[DATA SHOWN — start]

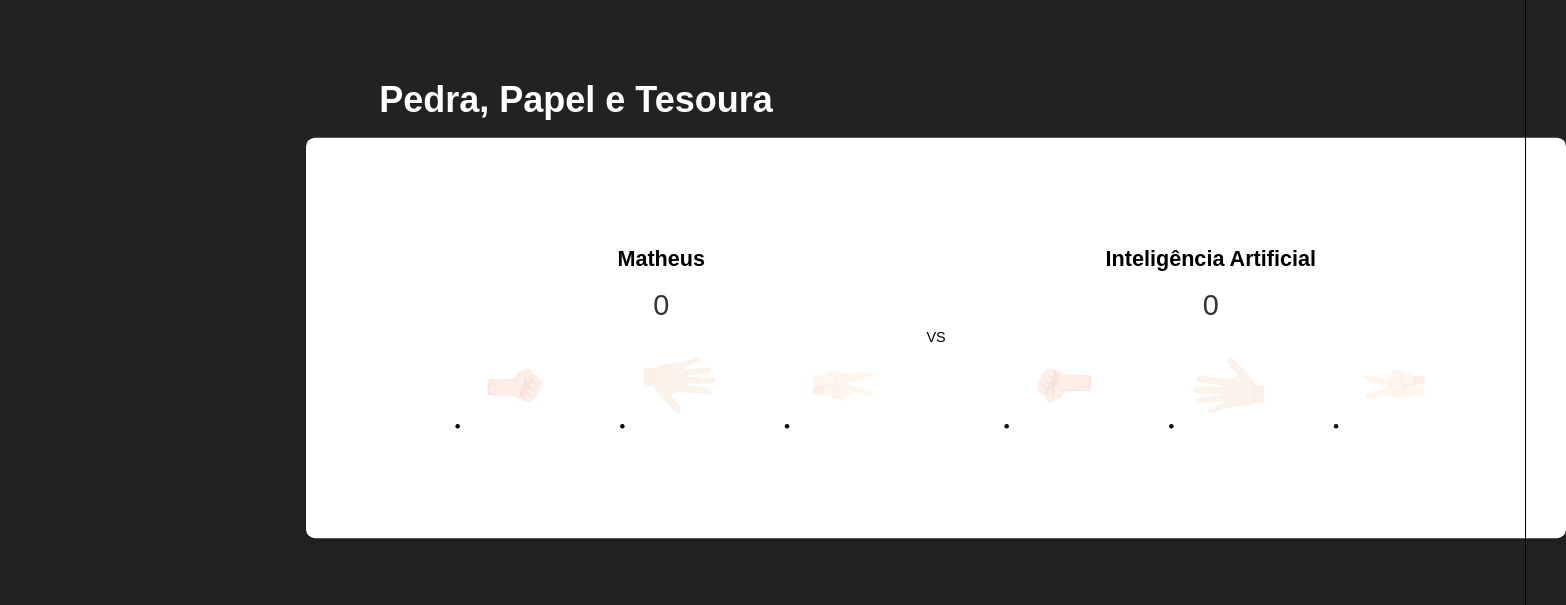
Repository: Matheus904-12/Pedra-Papel
Page: index.html
These files come from the project's save history. The page is drawn as it stood at one moment and after the next save; the edit follows.
The browser window is 1280 px wide. The page is 1740 px wide, so the pictures cover 1740 px, including what lies to the right of the window. The pictures show the whole page, at 90% of full size.

Above is the page before, as saved 2023-08-28 21:58:41.

After the next save:
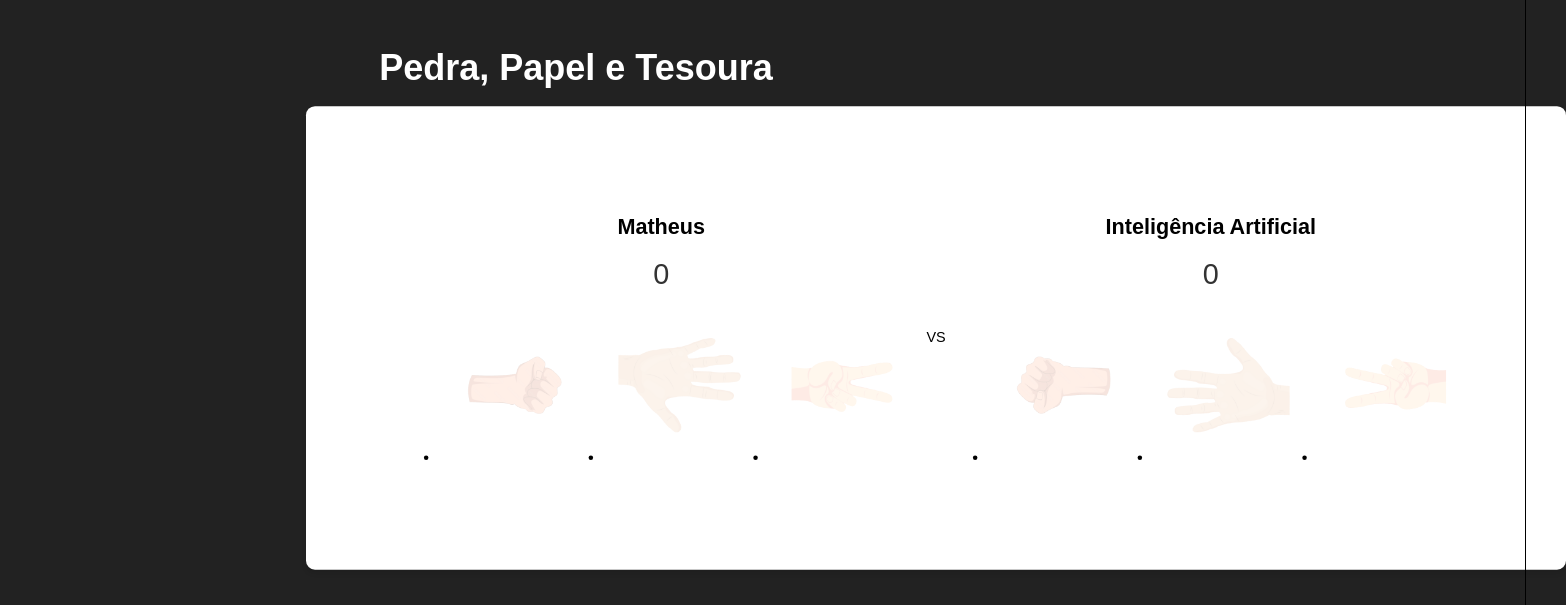
Saved 8 s later.
--- a/style.css
+++ b/style.css
@@ -74,7 +74,7 @@ body {
 }
 
 .escolhas img {
-    max-width: 100px;
+    max-width: 170px;
     cursor: pointer;
     transition: transform 0.3s ease;
 }
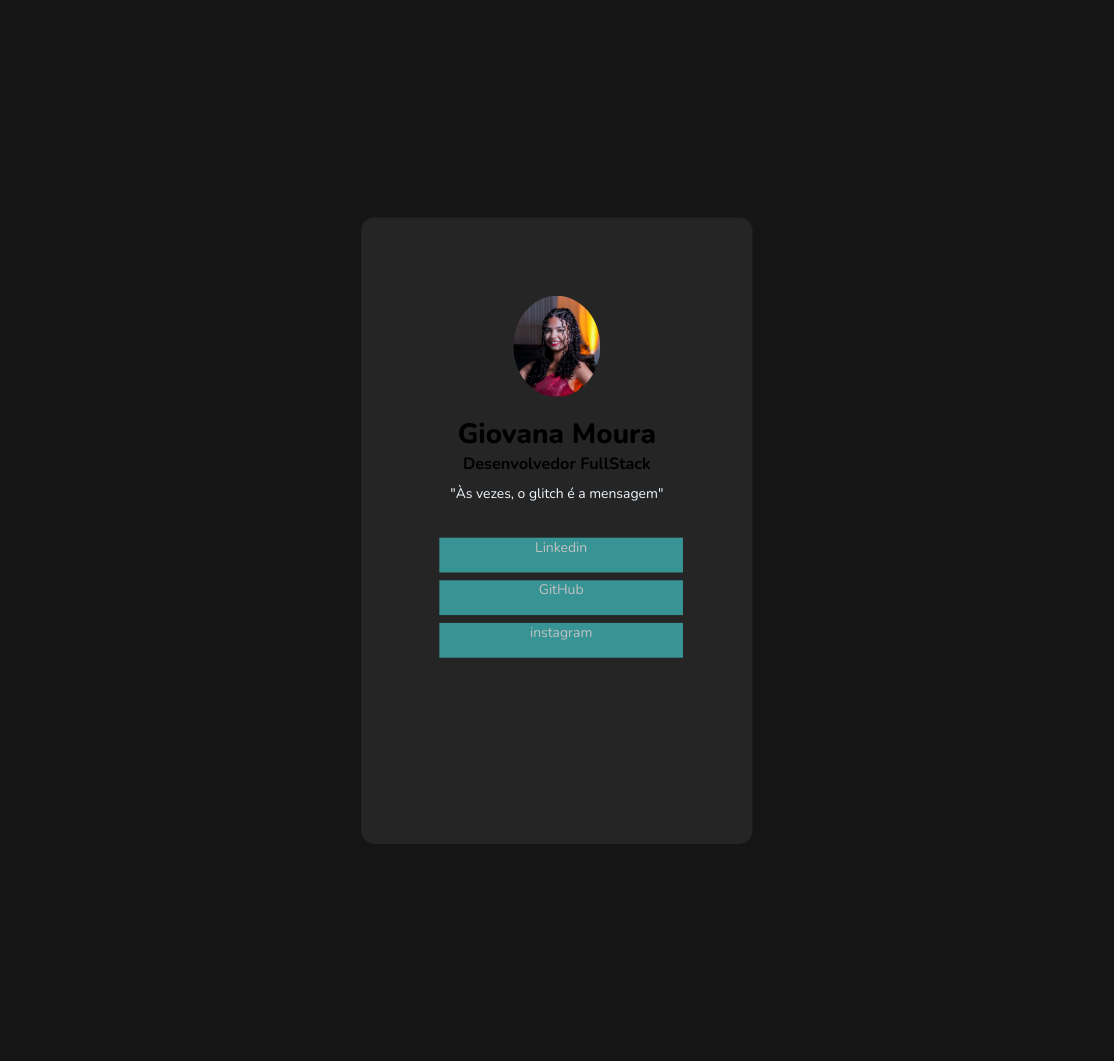
Repository: gimoli/linktree-giovana
Page: index.html
These files come from the project's save history. The page is drawn as it stood at one moment and after a run of saves; the edit follows.
The browser window is 1280 px wide. The pictures show the whole page, at 87% of full size.

Above is the page before, as saved 2025-04-11 10:13:24.

After the next 3 saves:
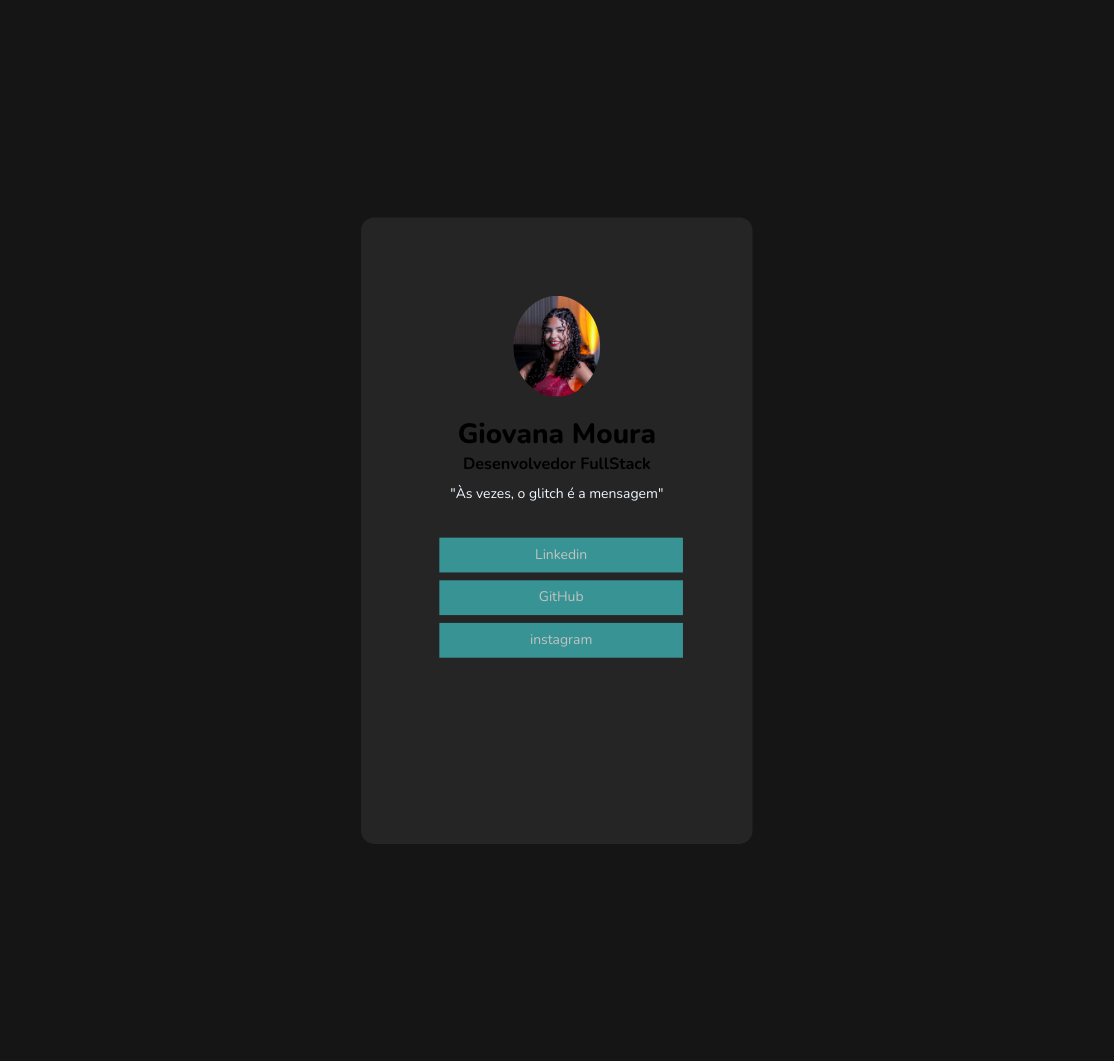
The 3 saves are shown as one change because they came seconds apart.
The last was saved 22 s later.
--- a/style.css
+++ b/style.css
@@ -66,6 +66,6 @@ body {
   height: 40px;
   background-color: rgb(56, 148, 148);
   margin: 9px 0;
-  padding:
+  padding: 8px 0;
 
 }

[DATA SHOWN — finish]

WORK INSTRUCTIONS:
Look through the entries for the string "saves". Every line that has it belongs in the answer.

EXERCISE SOLUTION:
These files come from the project's save history. The page is drawn as it stood at one moment and after a run of saves; the edit follows.
After the next 3 saves:
The 3 saves are shown as one change because they came seconds apart.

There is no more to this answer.